(Items listed in a dataset)
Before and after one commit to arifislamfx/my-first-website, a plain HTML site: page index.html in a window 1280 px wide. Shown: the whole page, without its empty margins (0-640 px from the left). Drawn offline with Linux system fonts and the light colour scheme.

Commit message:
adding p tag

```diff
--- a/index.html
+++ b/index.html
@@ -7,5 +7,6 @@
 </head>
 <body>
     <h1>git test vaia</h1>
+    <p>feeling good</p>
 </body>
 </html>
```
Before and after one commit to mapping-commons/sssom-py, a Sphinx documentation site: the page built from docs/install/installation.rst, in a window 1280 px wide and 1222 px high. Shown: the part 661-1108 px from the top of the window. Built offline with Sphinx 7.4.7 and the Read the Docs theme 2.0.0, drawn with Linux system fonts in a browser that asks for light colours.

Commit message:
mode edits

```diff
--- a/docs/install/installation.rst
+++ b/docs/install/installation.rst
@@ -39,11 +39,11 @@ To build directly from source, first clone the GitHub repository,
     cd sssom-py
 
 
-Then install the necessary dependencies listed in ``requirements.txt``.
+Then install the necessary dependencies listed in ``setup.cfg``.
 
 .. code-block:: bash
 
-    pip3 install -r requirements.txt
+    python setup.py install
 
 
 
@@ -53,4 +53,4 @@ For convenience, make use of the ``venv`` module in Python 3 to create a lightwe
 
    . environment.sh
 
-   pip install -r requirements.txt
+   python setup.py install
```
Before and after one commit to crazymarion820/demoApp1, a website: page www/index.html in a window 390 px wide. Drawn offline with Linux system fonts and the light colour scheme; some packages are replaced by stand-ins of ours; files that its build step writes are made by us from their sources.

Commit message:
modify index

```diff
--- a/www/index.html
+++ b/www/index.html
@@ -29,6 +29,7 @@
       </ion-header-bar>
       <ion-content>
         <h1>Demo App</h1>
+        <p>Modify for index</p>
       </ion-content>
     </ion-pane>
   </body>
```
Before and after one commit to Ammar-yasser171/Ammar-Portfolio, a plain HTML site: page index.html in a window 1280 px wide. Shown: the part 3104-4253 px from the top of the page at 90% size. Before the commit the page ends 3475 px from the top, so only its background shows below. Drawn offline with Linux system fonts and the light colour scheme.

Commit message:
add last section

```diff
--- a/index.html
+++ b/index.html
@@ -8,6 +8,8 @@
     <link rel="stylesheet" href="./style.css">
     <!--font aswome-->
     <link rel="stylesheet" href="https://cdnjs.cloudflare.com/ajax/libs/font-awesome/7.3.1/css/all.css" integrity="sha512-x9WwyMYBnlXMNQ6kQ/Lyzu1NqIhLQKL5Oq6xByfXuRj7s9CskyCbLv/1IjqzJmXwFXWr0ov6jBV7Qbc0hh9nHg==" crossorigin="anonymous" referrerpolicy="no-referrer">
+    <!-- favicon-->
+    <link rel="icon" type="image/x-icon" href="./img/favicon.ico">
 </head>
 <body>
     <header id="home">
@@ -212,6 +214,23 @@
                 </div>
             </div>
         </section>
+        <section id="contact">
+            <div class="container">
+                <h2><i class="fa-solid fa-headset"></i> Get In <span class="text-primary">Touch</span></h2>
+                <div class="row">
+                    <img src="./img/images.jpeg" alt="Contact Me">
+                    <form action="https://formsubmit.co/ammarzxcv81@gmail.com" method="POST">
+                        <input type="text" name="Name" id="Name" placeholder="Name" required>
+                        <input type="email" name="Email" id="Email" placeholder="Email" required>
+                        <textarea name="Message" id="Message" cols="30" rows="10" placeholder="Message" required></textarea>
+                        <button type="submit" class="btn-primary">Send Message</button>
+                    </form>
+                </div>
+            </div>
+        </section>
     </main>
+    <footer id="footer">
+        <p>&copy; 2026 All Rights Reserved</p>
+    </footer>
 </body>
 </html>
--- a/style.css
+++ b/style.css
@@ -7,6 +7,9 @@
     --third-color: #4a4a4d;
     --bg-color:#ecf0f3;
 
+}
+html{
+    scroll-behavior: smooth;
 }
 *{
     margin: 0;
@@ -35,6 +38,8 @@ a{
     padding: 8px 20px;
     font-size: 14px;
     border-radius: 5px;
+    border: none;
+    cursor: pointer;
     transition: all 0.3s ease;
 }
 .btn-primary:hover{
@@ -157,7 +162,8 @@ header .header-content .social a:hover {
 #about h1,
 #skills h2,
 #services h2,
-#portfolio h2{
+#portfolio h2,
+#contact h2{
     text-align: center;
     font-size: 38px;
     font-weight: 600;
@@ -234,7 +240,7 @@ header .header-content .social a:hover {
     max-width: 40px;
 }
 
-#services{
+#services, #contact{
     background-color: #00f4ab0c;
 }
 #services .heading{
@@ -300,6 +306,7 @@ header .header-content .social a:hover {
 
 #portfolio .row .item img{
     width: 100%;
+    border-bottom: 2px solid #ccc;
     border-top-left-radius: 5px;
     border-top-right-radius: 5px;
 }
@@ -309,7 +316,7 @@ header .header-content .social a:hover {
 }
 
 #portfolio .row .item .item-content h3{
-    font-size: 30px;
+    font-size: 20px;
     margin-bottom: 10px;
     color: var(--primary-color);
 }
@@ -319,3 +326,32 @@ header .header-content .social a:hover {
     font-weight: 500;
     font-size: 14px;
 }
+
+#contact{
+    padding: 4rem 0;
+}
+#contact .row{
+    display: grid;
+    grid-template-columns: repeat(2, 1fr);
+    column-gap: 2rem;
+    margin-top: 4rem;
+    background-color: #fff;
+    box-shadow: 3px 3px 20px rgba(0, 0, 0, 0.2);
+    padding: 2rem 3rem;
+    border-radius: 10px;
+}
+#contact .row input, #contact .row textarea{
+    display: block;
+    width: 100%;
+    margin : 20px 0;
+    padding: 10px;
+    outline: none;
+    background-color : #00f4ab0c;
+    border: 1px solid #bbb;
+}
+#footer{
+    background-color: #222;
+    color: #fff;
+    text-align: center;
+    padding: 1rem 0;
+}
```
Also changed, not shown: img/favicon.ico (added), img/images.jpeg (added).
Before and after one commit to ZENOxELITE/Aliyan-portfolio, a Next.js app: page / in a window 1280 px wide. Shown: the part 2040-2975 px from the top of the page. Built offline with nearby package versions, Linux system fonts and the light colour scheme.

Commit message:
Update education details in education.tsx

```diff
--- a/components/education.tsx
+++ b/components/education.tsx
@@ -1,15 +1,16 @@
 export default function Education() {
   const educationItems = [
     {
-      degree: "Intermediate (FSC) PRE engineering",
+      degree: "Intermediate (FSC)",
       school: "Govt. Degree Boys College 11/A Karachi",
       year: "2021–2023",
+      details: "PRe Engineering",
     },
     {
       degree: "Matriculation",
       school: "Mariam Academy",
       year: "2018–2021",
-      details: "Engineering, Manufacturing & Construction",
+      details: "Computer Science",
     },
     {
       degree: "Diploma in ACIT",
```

- Description of the task: The complete data above is to be written out again as it stands.

- Task response:
Before and after one commit to arifislamfx/my-first-website, a plain HTML site: page index.html in a window 1280 px wide. Shown: the whole page, without its empty margins (0-640 px from the left). Drawn offline with Linux system fonts and the light colour scheme.

Commit message:
adding p tag

```diff
--- a/index.html
+++ b/index.html
@@ -7,5 +7,6 @@
 </head>
 <body>
     <h1>git test vaia</h1>
+    <p>feeling good</p>
 </body>
 </html>
```
Before and after one commit to mapping-commons/sssom-py, a Sphinx documentation site: the page built from docs/install/installation.rst, in a window 1280 px wide and 1222 px high. Shown: the part 661-1108 px from the top of the window. Built offline with Sphinx 7.4.7 and the Read the Docs theme 2.0.0, drawn with Linux system fonts in a browser that asks for light colours.

Commit message:
mode edits

```diff
--- a/docs/install/installation.rst
+++ b/docs/install/installation.rst
@@ -39,11 +39,11 @@ To build directly from source, first clone the GitHub repository,
     cd sssom-py
 
 
-Then install the necessary dependencies listed in ``requirements.txt``.
+Then install the necessary dependencies listed in ``setup.cfg``.
 
 .. code-block:: bash
 
-    pip3 install -r requirements.txt
+    python setup.py install
 
 
 
@@ -53,4 +53,4 @@ For convenience, make use of the ``venv`` module in Python 3 to create a lightwe
 
    . environment.sh
 
-   pip install -r requirements.txt
+   python setup.py install
```
Before and after one commit to crazymarion820/demoApp1, a website: page www/index.html in a window 390 px wide. Drawn offline with Linux system fonts and the light colour scheme; some packages are replaced by stand-ins of ours; files that its build step writes are made by us from their sources.

Commit message:
modify index

```diff
--- a/www/index.html
+++ b/www/index.html
@@ -29,6 +29,7 @@
       </ion-header-bar>
       <ion-content>
         <h1>Demo App</h1>
+        <p>Modify for index</p>
       </ion-content>
     </ion-pane>
   </body>
```
Before and after one commit to Ammar-yasser171/Ammar-Portfolio, a plain HTML site: page index.html in a window 1280 px wide. Shown: the part 3104-4253 px from the top of the page at 90% size. Before the commit the page ends 3475 px from the top, so only its background shows below. Drawn offline with Linux system fonts and the light colour scheme.

Commit message:
add last section

```diff
--- a/index.html
+++ b/index.html
@@ -8,6 +8,8 @@
     <link rel="stylesheet" href="./style.css">
     <!--font aswome-->
     <link rel="stylesheet" href="https://cdnjs.cloudflare.com/ajax/libs/font-awesome/7.3.1/css/all.css" integrity="sha512-x9WwyMYBnlXMNQ6kQ/Lyzu1NqIhLQKL5Oq6xByfXuRj7s9CskyCbLv/1IjqzJmXwFXWr0ov6jBV7Qbc0hh9nHg==" crossorigin="anonymous" referrerpolicy="no-referrer">
+    <!-- favicon-->
+    <link rel="icon" type="image/x-icon" href="./img/favicon.ico">
 </head>
 <body>
     <header id="home">
@@ -212,6 +214,23 @@
                 </div>
             </div>
         </section>
+        <section id="contact">
+            <div class="container">
+                <h2><i class="fa-solid fa-headset"></i> Get In <span class="text-primary">Touch</span></h2>
+                <div class="row">
+                    <img src="./img/images.jpeg" alt="Contact Me">
+                    <form action="https://formsubmit.co/ammarzxcv81@gmail.com" method="POST">
+                        <input type="text" name="Name" id="Name" placeholder="Name" required>
+                        <input type="email" name="Email" id="Email" placeholder="Email" required>
+                        <textarea name="Message" id="Message" cols="30" rows="10" placeholder="Message" required></textarea>
+                        <button type="submit" class="btn-primary">Send Message</button>
+                    </form>
+                </div>
+            </div>
+        </section>
     </main>
+    <footer id="footer">
+        <p>&copy; 2026 All Rights Reserved</p>
+    </footer>
 </body>
 </html>
--- a/style.css
+++ b/style.css
@@ -7,6 +7,9 @@
     --third-color: #4a4a4d;
     --bg-color:#ecf0f3;
 
+}
+html{
+    scroll-behavior: smooth;
 }
 *{
     margin: 0;
@@ -35,6 +38,8 @@ a{
     padding: 8px 20px;
     font-size: 14px;
     border-radius: 5px;
+    border: none;
+    cursor: pointer;
     transition: all 0.3s ease;
 }
 .btn-primary:hover{
@@ -157,7 +162,8 @@ header .header-content .social a:hover {
 #about h1,
 #skills h2,
 #services h2,
-#portfolio h2{
+#portfolio h2,
+#contact h2{
     text-align: center;
     font-size: 38px;
     font-weight: 600;
@@ -234,7 +240,7 @@ header .header-content .social a:hover {
     max-width: 40px;
 }
 
-#services{
+#services, #contact{
     background-color: #00f4ab0c;
 }
 #services .heading{
@@ -300,6 +306,7 @@ header .header-content .social a:hover {
 
 #portfolio .row .item img{
     width: 100%;
+    border-bottom: 2px solid #ccc;
     border-top-left-radius: 5px;
     border-top-right-radius: 5px;
 }
@@ -309,7 +316,7 @@ header .header-content .social a:hover {
 }
 
 #portfolio .row .item .item-content h3{
-    font-size: 30px;
+    font-size: 20px;
     margin-bottom: 10px;
     color: var(--primary-color);
 }
@@ -319,3 +326,32 @@ header .header-content .social a:hover {
     font-weight: 500;
     font-size: 14px;
 }
+
+#contact{
+    padding: 4rem 0;
+}
+#contact .row{
+    display: grid;
+    grid-template-columns: repeat(2, 1fr);
+    column-gap: 2rem;
+    margin-top: 4rem;
+    background-color: #fff;
+    box-shadow: 3px 3px 20px rgba(0, 0, 0, 0.2);
+    padding: 2rem 3rem;
+    border-radius: 10px;
+}
+#contact .row input, #contact .row textarea{
+    display: block;
+    width: 100%;
+    margin : 20px 0;
+    padding: 10px;
+    outline: none;
+    background-color : #00f4ab0c;
+    border: 1px solid #bbb;
+}
+#footer{
+    background-color: #222;
+    color: #fff;
+    text-align: center;
+    padding: 1rem 0;
+}
```
Also changed, not shown: img/favicon.ico (added), img/images.jpeg (added).
Before and after one commit to ZENOxELITE/Aliyan-portfolio, a Next.js app: page / in a window 1280 px wide. Shown: the part 2040-2975 px from the top of the page. Built offline with nearby package versions, Linux system fonts and the light colour scheme.

Commit message:
Update education details in education.tsx

```diff
--- a/components/education.tsx
+++ b/components/education.tsx
@@ -1,15 +1,16 @@
 export default function Education() {
   const educationItems = [
     {
-      degree: "Intermediate (FSC) PRE engineering",
+      degree: "Intermediate (FSC)",
       school: "Govt. Degree Boys College 11/A Karachi",
       year: "2021–2023",
+      details: "PRe Engineering",
     },
     {
       degree: "Matriculation",
       school: "Mariam Academy",
       year: "2018–2021",
-      details: "Engineering, Manufacturing & Construction",
+      details: "Computer Science",
     },
     {
       degree: "Diploma in ACIT",
```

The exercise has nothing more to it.